Task requirements: What you return should match the data word for word, minus the images.

Structured diff data
=== Begin Enclosure ===

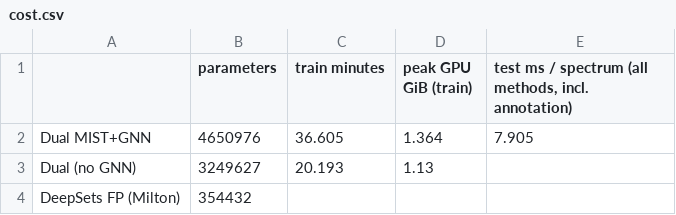
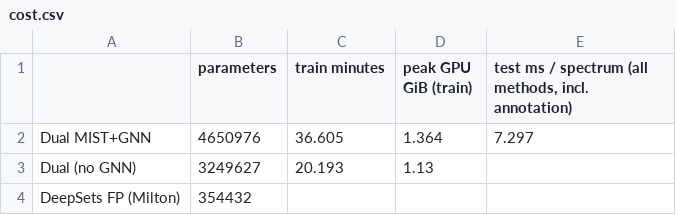
Before and after one commit to AntoineDul/MSMS-StructurePrediction, a CSV file: mo_graph/results/cost.csv, drawn as a sheet.

```diff
--- a/mo_graph/results/cost.csv
+++ b/mo_graph/results/cost.csv
@@ -1,3 +1,3 @@
 ,parameters,train minutes,peak GPU GiB (train),"test ms / spectrum (all methods, incl. annotation)"
-Dual MIST+GNN,4650976,36.605,1.364,7.905
+Dual MIST+GNN,4650976,36.605,1.364,7.297
 Dual (no GNN),3249627,20.193,1.13,
```
Also changed, not shown: mo_graph/results/paired_differences_mrr25.csv, mo_graph/results/summary_test.csv, 14 other files.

=== End Enclosure ===

Answer to this task:
Before and after one commit to AntoineDul/MSMS-StructurePrediction, a CSV file: mo_graph/results/cost.csv, drawn as a sheet.

```diff
--- a/mo_graph/results/cost.csv
+++ b/mo_graph/results/cost.csv
@@ -1,3 +1,3 @@
 ,parameters,train minutes,peak GPU GiB (train),"test ms / spectrum (all methods, incl. annotation)"
-Dual MIST+GNN,4650976,36.605,1.364,7.905
+Dual MIST+GNN,4650976,36.605,1.364,7.297
 Dual (no GNN),3249627,20.193,1.13,
```
Also changed, not shown: mo_graph/results/paired_differences_mrr25.csv, mo_graph/results/summary_test.csv, 14 other files.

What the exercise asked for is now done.